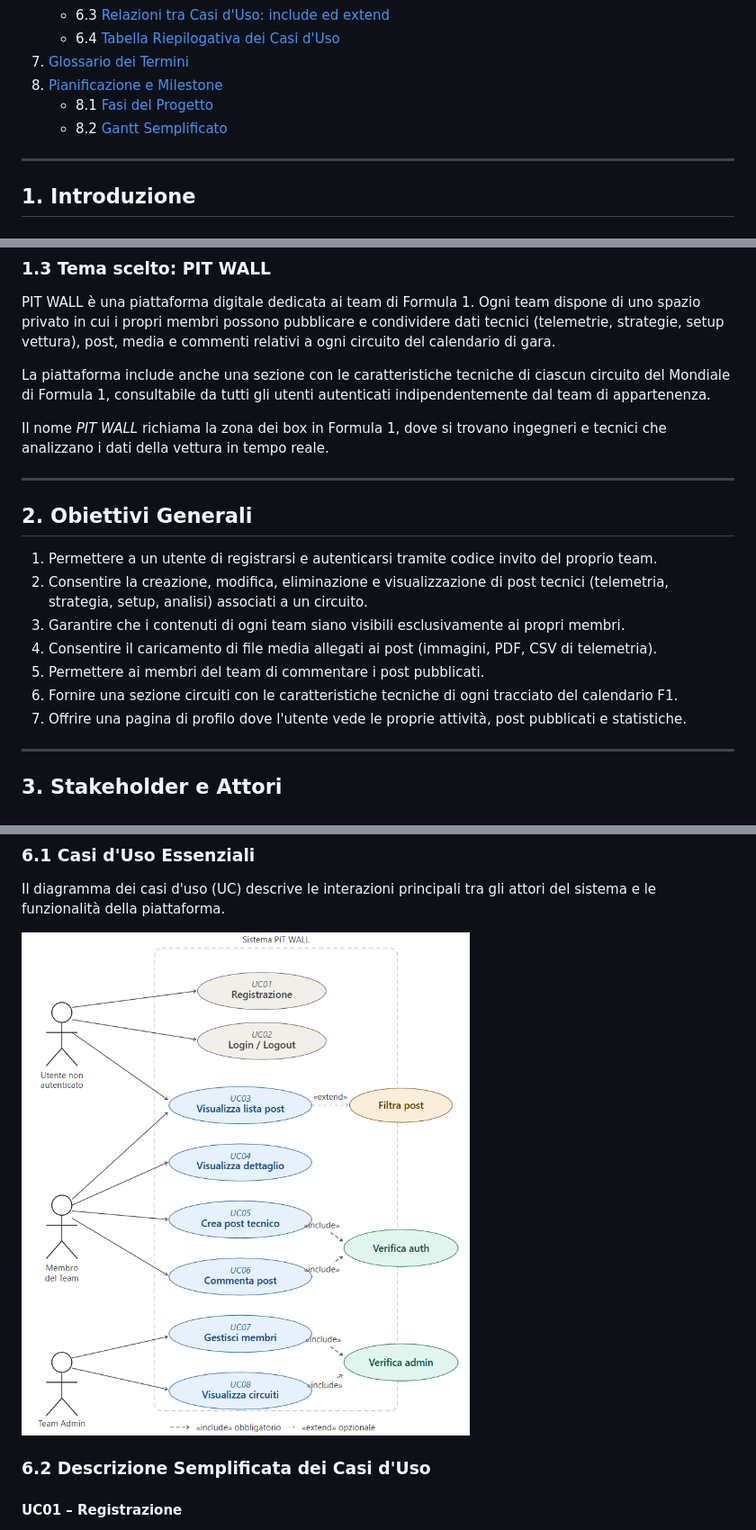
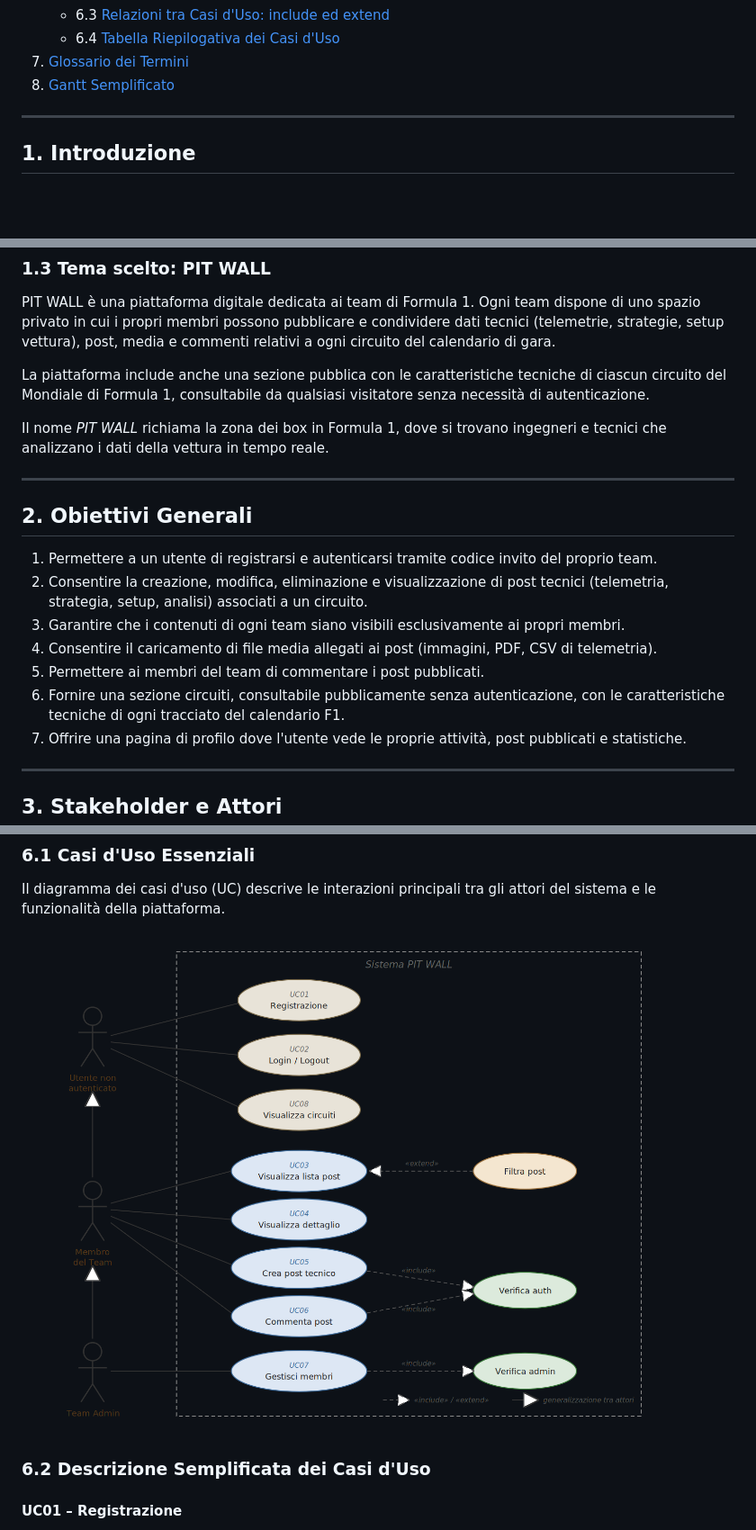
Before and after one commit to AngeloBerlini/final_project, a Markdown page: documento_requisiti.md, 3 parts joined by grey strips. Shown: that part at 90% size. Rendered like a GitHub page; pictures changed too: diagrams/use_case.png; blank space fills up the shorter version.

```diff
--- a/documento_requisiti.md
+++ b/documento_requisiti.md
@@ -23,9 +23,7 @@
    - 6.3 [Relazioni tra Casi d'Uso: include ed extend](#63-relazioni-tra-casi-duso-include-ed-extend)
    - 6.4 [Tabella Riepilogativa dei Casi d'Uso](#64-tabella-riepilogativa-dei-casi-duso)
 7. [Glossario dei Termini](#7-glossario-dei-termini)
-8. [Pianificazione e Milestone](#8-pianificazione-e-milestone)
-   - 8.1 [Fasi del Progetto](#81-fasi-del-progetto)
-   - 8.2 [Gantt Semplificato](#82-gantt-semplificato)
+8. [Gantt Semplificato](#8-gantt-semplificato)
 
 ---
 
@@ -53,7 +51,7 @@ L'applicazione è un'applicazione web con backend in Python/Flask e database rel
 
 PIT WALL è una piattaforma digitale dedicata ai team di Formula 1. Ogni team dispone di uno spazio privato in cui i propri membri possono pubblicare e condividere dati tecnici (telemetrie, strategie, setup vettura), post, media e commenti relativi a ogni circuito del calendario di gara.
 
-La piattaforma include anche una sezione con le caratteristiche tecniche di ciascun circuito del Mondiale di Formula 1, consultabile da tutti gli utenti autenticati indipendentemente dal team di appartenenza.
+La piattaforma include anche una sezione pubblica con le caratteristiche tecniche di ciascun circuito del Mondiale di Formula 1, consultabile da qualsiasi visitatore senza necessità di autenticazione.
 
 Il nome *PIT WALL* richiama la zona dei box in Formula 1, dove si trovano ingegneri e tecnici che analizzano i dati della vettura in tempo reale.
 
@@ -66,7 +64,7 @@ Il nome *PIT WALL* richiama la zona dei box in Formula 1, dove si trovano ingegn
 3. Garantire che i contenuti di ogni team siano visibili esclusivamente ai propri membri.
 4. Consentire il caricamento di file media allegati ai post (immagini, PDF, CSV di telemetria).
 5. Permettere ai membri del team di commentare i post pubblicati.
-6. Fornire una sezione circuiti con le caratteristiche tecniche di ogni tracciato del calendario F1.
+6. Fornire una sezione circuiti, consultabile pubblicamente senza autenticazione, con le caratteristiche tecniche di ogni tracciato del calendario F1.
 7. Offrire una pagina di profilo dove l'utente vede le proprie attività, post pubblicati e statistiche.
 
 ---
```
Also changed, not shown: other parts of documento_requisiti.md (+11 -15 lines).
++++++++++++++++++++
WORK ORDER -
The pictures are not part of the copy. Retype everything else in the entries exactly.

SOLUTION FOR THIS TASK -
Before and after one commit to AngeloBerlini/final_project, a Markdown page: documento_requisiti.md, 3 parts joined by grey strips. Shown: that part at 90% size. Rendered like a GitHub page; pictures changed too: diagrams/use_case.png; blank space fills up the shorter version.

```diff
--- a/documento_requisiti.md
+++ b/documento_requisiti.md
@@ -23,9 +23,7 @@
    - 6.3 [Relazioni tra Casi d'Uso: include ed extend](#63-relazioni-tra-casi-duso-include-ed-extend)
    - 6.4 [Tabella Riepilogativa dei Casi d'Uso](#64-tabella-riepilogativa-dei-casi-duso)
 7. [Glossario dei Termini](#7-glossario-dei-termini)
-8. [Pianificazione e Milestone](#8-pianificazione-e-milestone)
-   - 8.1 [Fasi del Progetto](#81-fasi-del-progetto)
-   - 8.2 [Gantt Semplificato](#82-gantt-semplificato)
+8. [Gantt Semplificato](#8-gantt-semplificato)
 
 ---
 
@@ -53,7 +51,7 @@ L'applicazione è un'applicazione web con backend in Python/Flask e database rel
 
 PIT WALL è una piattaforma digitale dedicata ai team di Formula 1. Ogni team dispone di uno spazio privato in cui i propri membri possono pubblicare e condividere dati tecnici (telemetrie, strategie, setup vettura), post, media e commenti relativi a ogni circuito del calendario di gara.
 
-La piattaforma include anche una sezione con le caratteristiche tecniche di ciascun circuito del Mondiale di Formula 1, consultabile da tutti gli utenti autenticati indipendentemente dal team di appartenenza.
+La piattaforma include anche una sezione pubblica con le caratteristiche tecniche di ciascun circuito del Mondiale di Formula 1, consultabile da qualsiasi visitatore senza necessità di autenticazione.
 
 Il nome *PIT WALL* richiama la zona dei box in Formula 1, dove si trovano ingegneri e tecnici che analizzano i dati della vettura in tempo reale.
 
@@ -66,7 +64,7 @@ Il nome *PIT WALL* richiama la zona dei box in Formula 1, dove si trovano ingegn
 3. Garantire che i contenuti di ogni team siano visibili esclusivamente ai propri membri.
 4. Consentire il caricamento di file media allegati ai post (immagini, PDF, CSV di telemetria).
 5. Permettere ai membri del team di commentare i post pubblicati.
-6. Fornire una sezione circuiti con le caratteristiche tecniche di ogni tracciato del calendario F1.
+6. Fornire una sezione circuiti, consultabile pubblicamente senza autenticazione, con le caratteristiche tecniche di ogni tracciato del calendario F1.
 7. Offrire una pagina di profilo dove l'utente vede le proprie attività, post pubblicati e statistiche.
 
 ---
```
Also changed, not shown: other parts of documento_requisiti.md (+11 -15 lines).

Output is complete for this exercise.